That’s a negative title for a blog post, NLP (Neuro Linguistic Programming) proposes to avoid using words like isn’t, not, can’t etc. I have no experience of NLP, I read an article once and remembered that single point. I suspect the premise is not to use negative words in normal conversation or written word in the hope it promotes positivity. It probably doesn’t scratch the surface on the subject to be fair. However, this will be a positive post despite the title as it will delve into my recent chapter of the world of ultra trail running.
The Devil O’ the Highlands is an iconic 42 mile (6000ft of ascent) Scottish ultra that covers the top ‘half’ of the West Highland Way. 99% off road across some of the more rough sections of the whole 95 mile route with, arguably, the toughest climbs and challenging underfoot conditions. It is a fantastic race organised by the fantastic John Duncan and team. His races, which also includes the Highland Fling, have a European feel to them, fabulous finishes, pristine organisation and well supported. They are probably the best ultra’s in the UK (personal opinion).
Those who know me, will have noticed a severe lack of racing this year. A groin injury that first appeared at the River Ayr Race last year came to a head in the wonderful Jedburgh 3 Peaks Ultra (I must go back to that one) last October and that kept me out on the injury bench for around 3 months. A return in the new year only replaced the groin injury with plantar fasciitis. Man, that is one tough injury to shift, but shift it I did with the help of Ross from Space Clinics in Edinburgh and Lesley, a podiatrist and old school chum at JW Physiotherapy in South Queensferry and I started my come back, ahem, late April only for a slight relapse and some more down time before getting going in May. Looking back I had about 10 weeks to get ready for the Devil, from zero! It was only around 3-4 weeks from the Devil that I started to feel a familiar bounce return to my running, the previous 6 weeks being dogged by severe sluggishness.

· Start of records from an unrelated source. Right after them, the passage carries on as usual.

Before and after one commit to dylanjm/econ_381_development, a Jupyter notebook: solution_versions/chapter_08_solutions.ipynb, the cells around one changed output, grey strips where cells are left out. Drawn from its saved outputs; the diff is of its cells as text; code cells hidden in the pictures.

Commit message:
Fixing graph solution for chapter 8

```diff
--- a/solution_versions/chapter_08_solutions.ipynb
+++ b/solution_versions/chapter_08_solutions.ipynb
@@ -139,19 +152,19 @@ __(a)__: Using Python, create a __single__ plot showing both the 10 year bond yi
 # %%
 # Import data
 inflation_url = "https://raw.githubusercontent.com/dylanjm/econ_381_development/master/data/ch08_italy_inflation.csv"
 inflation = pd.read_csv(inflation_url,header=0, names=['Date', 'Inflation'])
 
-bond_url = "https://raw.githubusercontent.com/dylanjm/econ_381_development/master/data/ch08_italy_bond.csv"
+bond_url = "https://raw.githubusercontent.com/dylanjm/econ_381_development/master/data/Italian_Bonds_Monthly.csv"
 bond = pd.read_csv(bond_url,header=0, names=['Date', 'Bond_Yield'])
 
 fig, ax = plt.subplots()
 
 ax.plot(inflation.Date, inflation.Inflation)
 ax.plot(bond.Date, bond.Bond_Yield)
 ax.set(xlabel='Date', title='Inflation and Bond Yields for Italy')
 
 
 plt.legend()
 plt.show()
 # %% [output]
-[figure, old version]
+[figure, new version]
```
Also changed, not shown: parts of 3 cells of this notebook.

Preparation could have been better. Two weeks in the Majorcan sun, eating my own body weight in food, daily, and consuming gallons of local beer had me return to Edinburgh with a small food baby and the running was very sluggish for a couple of weeks. In the 10 weeks I had built up my long (**actually laughs out loud**) runs to 16 miles and managed one 18 mile run and two 20 mile runs. It wasn’t enough, but I thought what the heck, let’s do it anyway, even if I have to walk large sections I will push on to the end.
For most who blog, it will be natural to post when inspired or happy, maybe less so when things are not going so well. It is how social media works, endless posts of wonderful people having wonderful lives. It can be difficult for most to admit that they were wrong privately, let alone publicise it. I’m not immune to that, Mrs T can testify! The truth is, I shouldn’t have toed the line in this race. Vastly under trained, hugely under prepared and foolish to think that will power, with a little bit of ego mixed in, would get me to the end. It didn’t and I bailed out at Kinlochleven, 28 miles into the race. I had problems on the way there, stomach issues at 15 miles meant I spent 10 minutes in the Glencoe checkpoint toilet, my nutritional, sleep and taper approaches to the race should have been different, but at the end of the day, it came down to bad organisation and nowhere near being race primed!

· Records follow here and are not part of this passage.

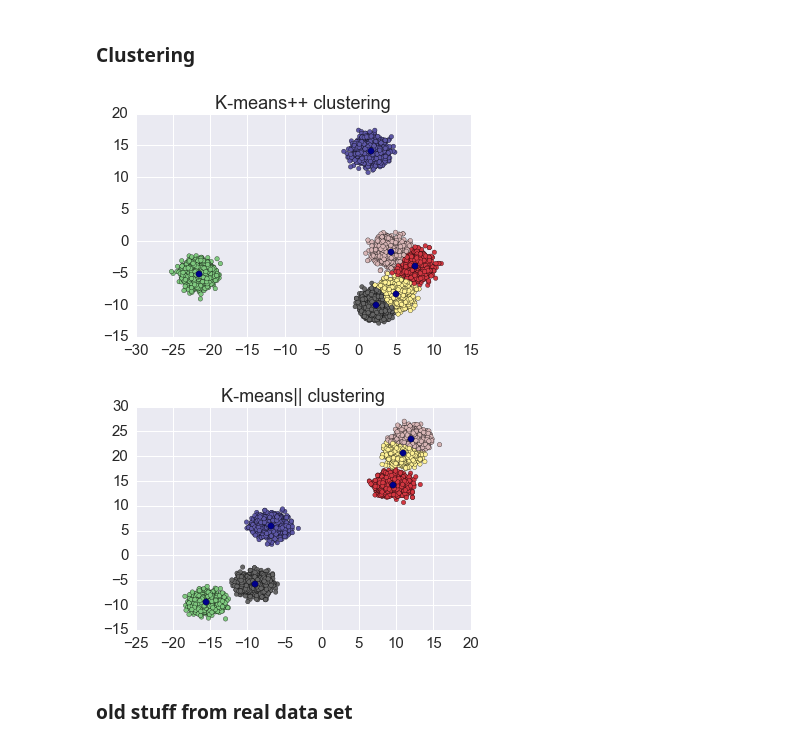
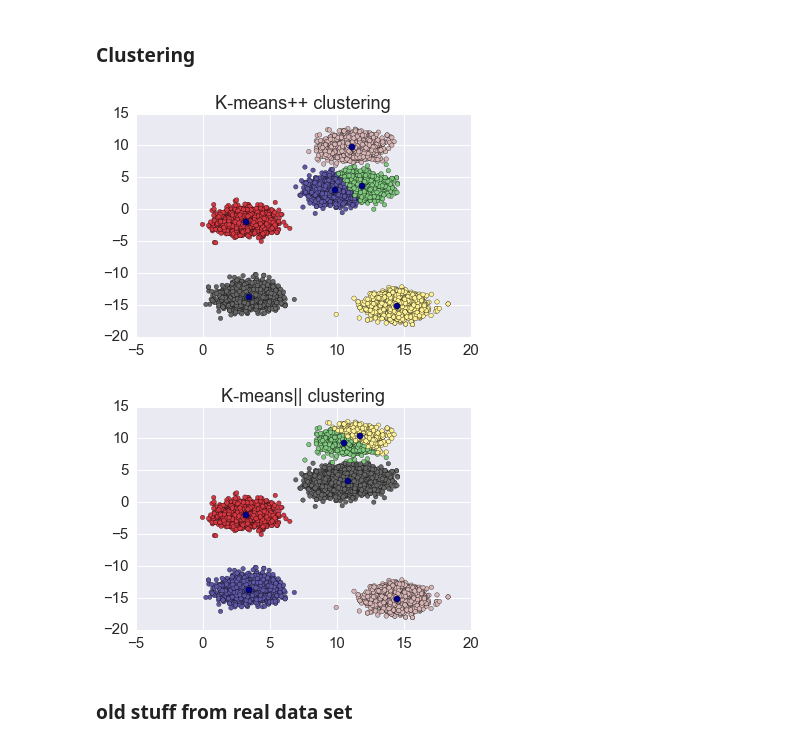
Before and after one commit to jeromemassot/Kmeans_Parallel, a Jupyter notebook: Results.ipynb, the cells around one changed output. Cells and saved outputs as stored; diff of their text form; code cells hidden in the pictures.

```diff
--- a/Results.ipynb
+++ b/Results.ipynb
@@ -49,24 +55,24 @@ sim_data.shape
 # %% [markdown]
 ### Clustering
 # %%
-sim_data_k4 = generate_data(k=6, var=100, dim=2, npoints=10000)
+sim_data_k6 = generate_data(k=6, var=100, dim=2, npoints=10000)
 # %%
 k = 6
 l=k*2
 d = 2
 r = 1
 # %%
-sim_plus = kmeans(sim_data_k4, kmeansplusplus(sim_data_k4, k, d), k, d)
+sim_plus = kmeans(sim_data_k6, kmeansplusplus(sim_data_k6, k, d), k, d)
 # %%
 x_plus = sim_plus[0][:,0]
 y_plus = sim_plus[0][:,1]
 labels_plus = sim_plus[1]
 # %%
 plt.figure()
-plt.scatter(sim_data_k4[:,0], sim_data_k4[:,1], c=labels_plus, cmap='Accent')
+plt.scatter(sim_data_k6[:,0], sim_data_k6[:,1], c=labels_plus, cmap='Accent')
 plt.scatter(x_plus, y_plus, s=40, marker="o", c="darkblue")
 plt.title("K-means++ clustering")
 pass
 # %% [output]
-[figure, old version]
+[figure, new version]
 # %%
@@ -77,12 +83,12 @@ y_para = sim_para[0][:,1]
 labels_para = sim_para[1]
 # %%
 plt.figure()
-plt.scatter(sim_data_k4[:,0], sim_data_k4[:,1], c=labels_para, cmap='Accent')
+plt.scatter(sim_data_k6[:,0], sim_data_k6[:,1], c=labels_para, cmap='Accent')
 plt.scatter(x_para, y_para, s=40, marker="o", c="darkblue")
 plt.title("K-means|| clustering")
 pass
 # %% [output]
-[figure, old version]
+[figure, new version]
 # %% [markdown]
 ### old stuff from real data set
 # %%
```
Also changed, not shown: parts of 12 cells of this notebook, 1 other file.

It wasn’t all bad. My kit was superb, I don’t have to say that, the ashmei 2 in 1 shorts, classic short sleeve and socks all performed above and beyond, drying out super quickly when I was slowing down or walking and starting to feel a chill. The zipped neck of the classic short sleeve was a welcome feature for getting a little air in when I heated up and zipping it up when I didn’t, or being attacked by midges! A number of people complimented how good the kit looks again, which always makes me smile. Then there was meeting Norrie, a good runner having similar problems to myself on the day. The chat with Norrie on the way into Kinlochleven, when we were both questioning our running, our motivations, our training, is partly the catylist for this blog post. I hope it helped Norrie as it certainly helped me. Also, the 15 miles or so that I ran with Davie Gow, a really top chap and great runner, who went on to finish 5th. I admired his race planning the preparation and I piggy backed onto his pacing strategy for those miles.
After 11-12 years of running (as an adult) I love that I am still a student of the sport, I learned some valuable lessons from those guys, from myself and I suspect that will only continue.

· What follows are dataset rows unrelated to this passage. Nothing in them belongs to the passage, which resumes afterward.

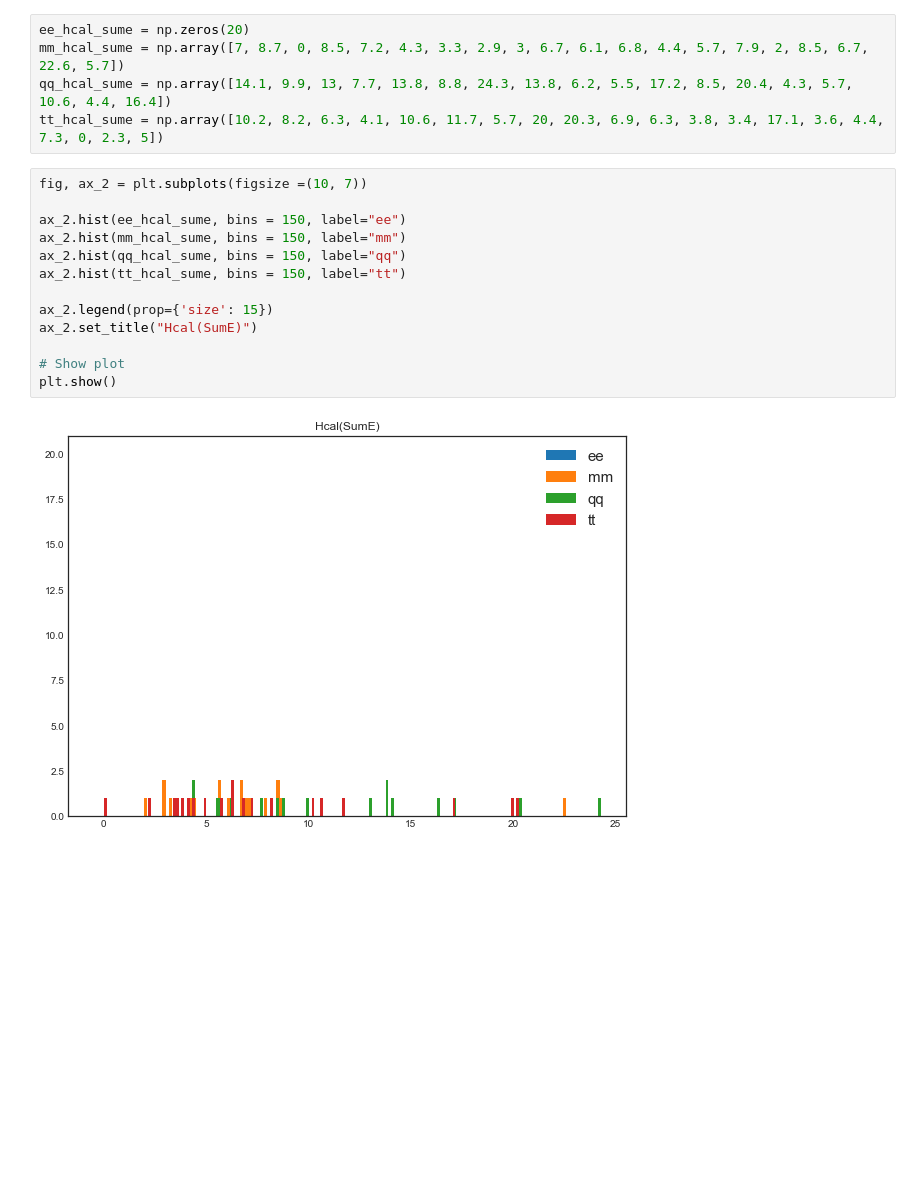
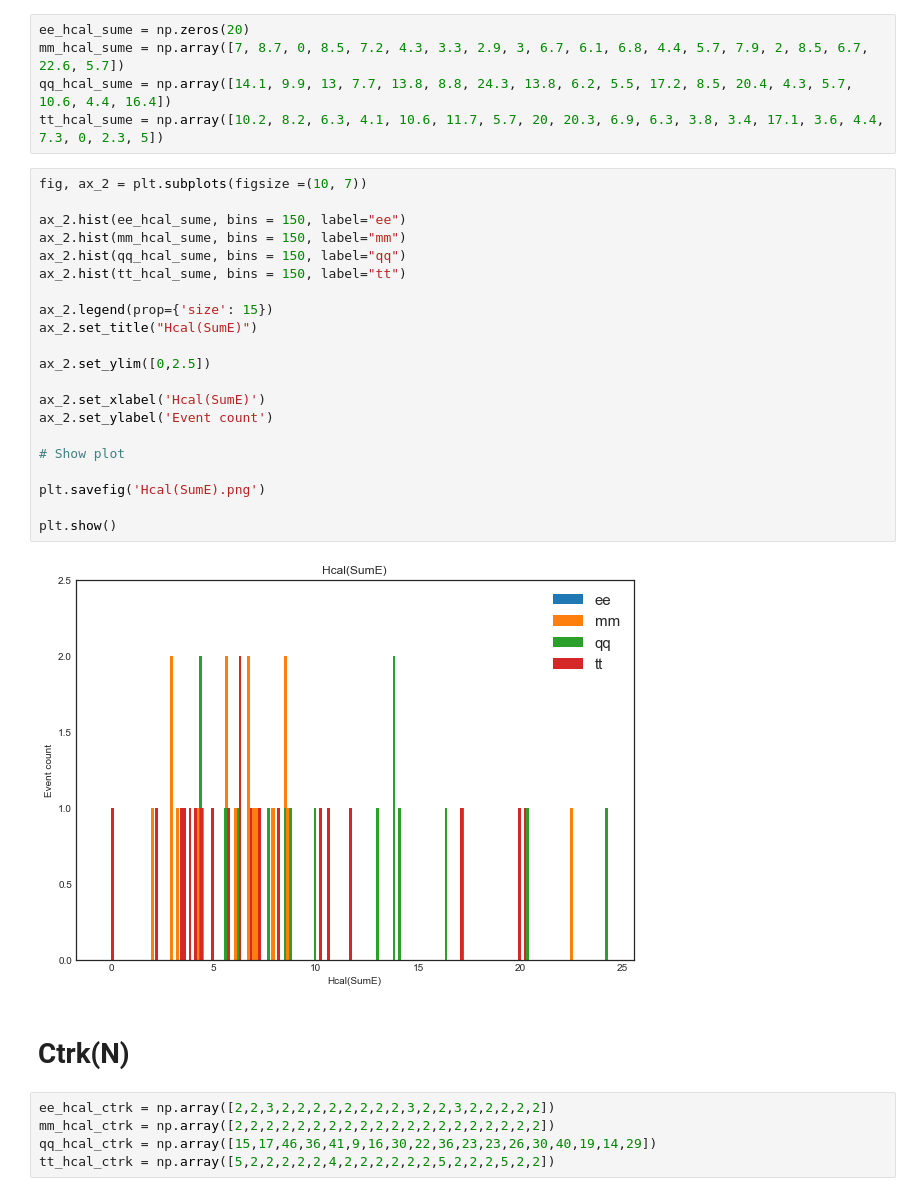
Before and after one commit to PugsGHub/E213Lab, a Jupyter notebook: 2. Analysis/histograms.ipynb, the cells around one changed output. Saved outputs shown, nothing was run; the diff lists cells and outputs as text; blank space fills up the shorter version.

```diff
--- a/2. Analysis/histograms.ipynb
+++ b/2. Analysis/histograms.ipynb
@@ -36,15 +40,30 @@ tt_hcal_sume = np.array([10.2, 8.2, 6.3, 4.1, 10.6, 11.7, 5.7, 20, 20.3, 6.9, 6.
 # %%
 fig, ax_2 = plt.subplots(figsize =(10, 7))
 
 ax_2.hist(ee_hcal_sume, bins = 150, label="ee")
 ax_2.hist(mm_hcal_sume, bins = 150, label="mm")
 ax_2.hist(qq_hcal_sume, bins = 150, label="qq")
 ax_2.hist(tt_hcal_sume, bins = 150, label="tt")
 
 ax_2.legend(prop={'size': 15})
 ax_2.set_title("Hcal(SumE)")
 
+ax_2.set_ylim([0,2.5])
+
+ax_2.set_xlabel('Hcal(SumE)')
+ax_2.set_ylabel('Event count')
+
 # Show plot
+
+plt.savefig('Hcal(SumE).png')
+
 plt.show()
 # %% [output]
-[figure, old version]
+[figure, new version]
+# %% [markdown]
+# Ctrk(N)
+# %%
+ee_hcal_ctrk = np.array([2,2,3,2,2,2,2,2,2,2,2,3,2,2,3,2,2,2,2,2])
+mm_hcal_ctrk = np.array([2,2,2,2,2,2,2,2,2,2,2,2,2,2,2,2,2,2,2,2])
+qq_hcal_ctrk = np.array([15,17,46,36,41,9,16,30,22,36,23,23,26,30,40,19,14,29])
+tt_hcal_ctrk = np.array([5,2,2,2,2,2,4,2,2,2,2,2,2,5,2,2,2,5,2,2])
```
Also changed, not shown: parts of 5 cells of this notebook, 6 other files.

A new chapter to my running is coming. At 45 years old (well in a few weeks anyway) I feel excited about the future as I hook up with someone who really knows their stuff, has a wealth of experience and who I hope can tease out of me the best my body can provide.
Exciting times ahead.